— Input records —

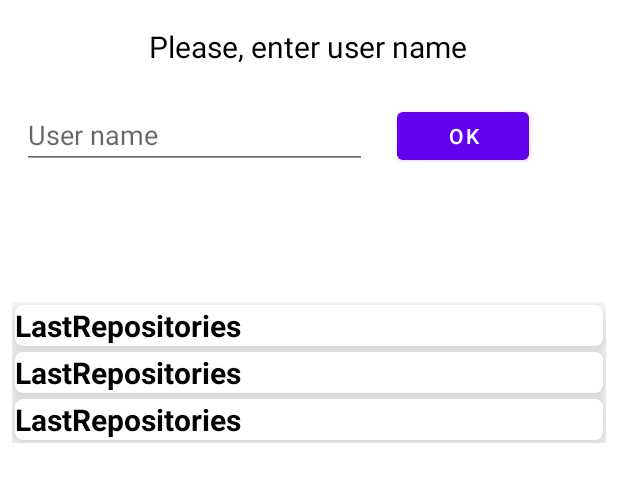
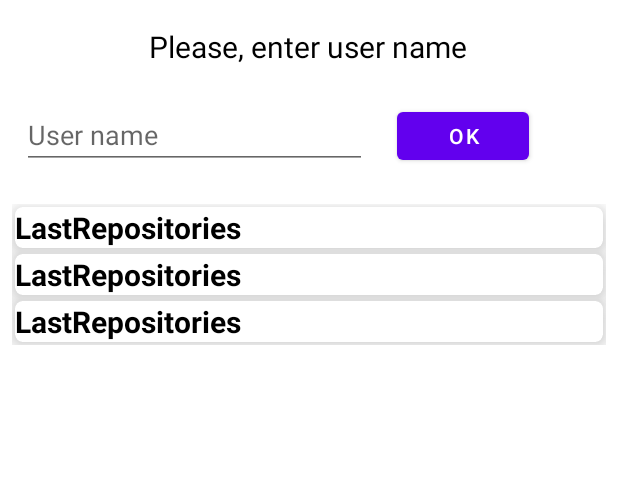
Before and after one commit to PavelKotov123/testRetrofit, an Android app: the layout activity_main.xml on its own in the app's theme, with its tools: preview values and no code run, on a phone screen of 412 x 824 dp. Shown: the top 482 px of the screen. Run offline under Robolectric (Android 15) with nearby library versions, the phone set to English and light mode, and no system bars.

```diff
--- a/app/src/main/res/layout/activity_main.xml
+++ b/app/src/main/res/layout/activity_main.xml
@@ -10,15 +10,16 @@
         android:id="@+id/recyclerView"
         android:layout_width="0dp"
         android:layout_height="wrap_content"
+
+
         android:layout_marginStart="8dp"
+        android:layout_marginTop="136dp"
         android:layout_marginEnd="8dp"
         app:layoutManager="androidx.recyclerview.widget.GridLayoutManager"
-        app:layout_constraintBottom_toBottomOf="parent"
         app:layout_constraintEnd_toEndOf="parent"
         app:layout_constraintHorizontal_bias="0.0"
         app:layout_constraintStart_toStartOf="parent"
-        app:layout_constraintTop_toBottomOf="@+id/textView"
-        app:layout_constraintVertical_bias="0.229"
+        app:layout_constraintTop_toTopOf="parent"
         app:spanCount="1"
         tools:listitem="@layout/item_repositories" />
 
```
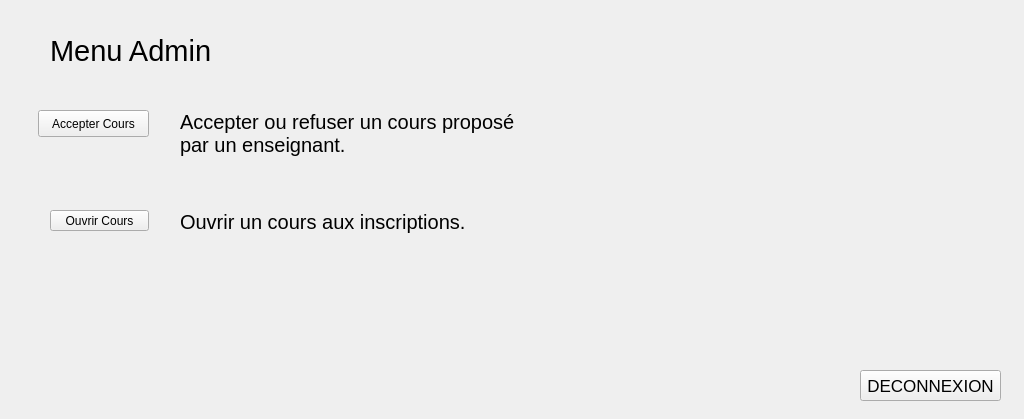
This is contenu.ui in formotiis/CPOOA as Qt 5 draws it before an edit. The edited form follows.
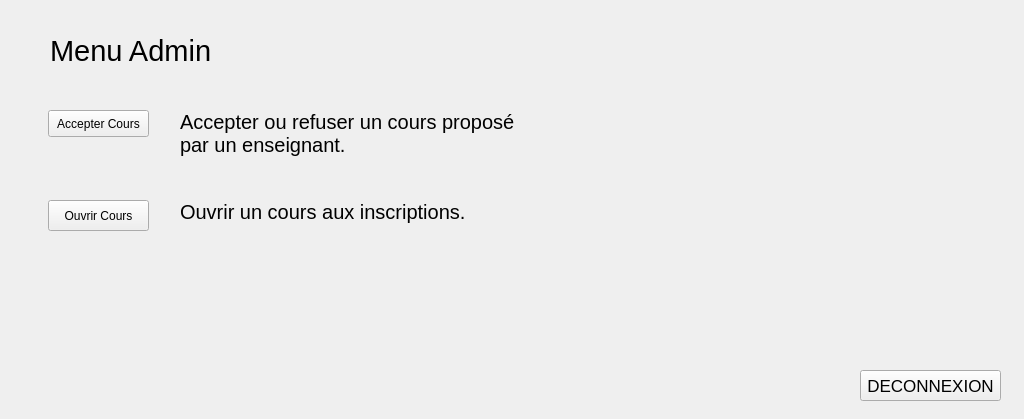
This is the edited form. The open tabs and pages were chosen to show the change.

Patch:
```diff
--- a/contenu.ui
+++ b/contenu.ui
@@ -271,10 +271,10 @@
    <widget class="QPushButton" name="b_opencours_4">
     <property name="geometry">
      <rect>
-      <x>50</x>
-      <y>210</y>
-      <width>99</width>
-      <height>21</height>
+      <x>48</x>
+      <y>200</y>
+      <width>101</width>
+      <height>31</height>
      </rect>
     </property>
     <property name="text">
@@ -303,7 +303,7 @@
     <property name="geometry">
      <rect>
       <x>180</x>
-      <y>210</y>
+      <y>200</y>
       <width>311</width>
       <height>61</height>
      </rect>
@@ -323,9 +323,9 @@
    <widget class="QPushButton" name="b_acccours_2">
     <property name="geometry">
      <rect>
-      <x>38</x>
+      <x>48</x>
       <y>110</y>
-      <width>111</width>
+      <width>101</width>
       <height>27</height>
      </rect>
     </property>
```
Left out of the diff: 2 changed lines with no effect on the pictures.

— Task —
All of the entries above should be copied exactly, with the images left out.

— Solution to this task —
Before and after one commit to PavelKotov123/testRetrofit, an Android app: the layout activity_main.xml on its own in the app's theme, with its tools: preview values and no code run, on a phone screen of 412 x 824 dp. Shown: the top 482 px of the screen. Run offline under Robolectric (Android 15) with nearby library versions, the phone set to English and light mode, and no system bars.

```diff
--- a/app/src/main/res/layout/activity_main.xml
+++ b/app/src/main/res/layout/activity_main.xml
@@ -10,15 +10,16 @@
         android:id="@+id/recyclerView"
         android:layout_width="0dp"
         android:layout_height="wrap_content"
+
+
         android:layout_marginStart="8dp"
+        android:layout_marginTop="136dp"
         android:layout_marginEnd="8dp"
         app:layoutManager="androidx.recyclerview.widget.GridLayoutManager"
-        app:layout_constraintBottom_toBottomOf="parent"
         app:layout_constraintEnd_toEndOf="parent"
         app:layout_constraintHorizontal_bias="0.0"
         app:layout_constraintStart_toStartOf="parent"
-        app:layout_constraintTop_toBottomOf="@+id/textView"
-        app:layout_constraintVertical_bias="0.229"
+        app:layout_constraintTop_toTopOf="parent"
         app:spanCount="1"
         tools:listitem="@layout/item_repositories" />
 
```
This is contenu.ui in formotiis/CPOOA as Qt 5 draws it before an edit. The edited form follows.
This is the edited form. The open tabs and pages were chosen to show the change.

Patch:
```diff
--- a/contenu.ui
+++ b/contenu.ui
@@ -271,10 +271,10 @@
    <widget class="QPushButton" name="b_opencours_4">
     <property name="geometry">
      <rect>
-      <x>50</x>
-      <y>210</y>
-      <width>99</width>
-      <height>21</height>
+      <x>48</x>
+      <y>200</y>
+      <width>101</width>
+      <height>31</height>
      </rect>
     </property>
     <property name="text">
@@ -303,7 +303,7 @@
     <property name="geometry">
      <rect>
       <x>180</x>
-      <y>210</y>
+      <y>200</y>
       <width>311</width>
       <height>61</height>
      </rect>
@@ -323,9 +323,9 @@
    <widget class="QPushButton" name="b_acccours_2">
     <property name="geometry">
      <rect>
-      <x>38</x>
+      <x>48</x>
       <y>110</y>
-      <width>111</width>
+      <width>101</width>
       <height>27</height>
      </rect>
     </property>
```
Left out of the diff: 2 changed lines with no effect on the pictures.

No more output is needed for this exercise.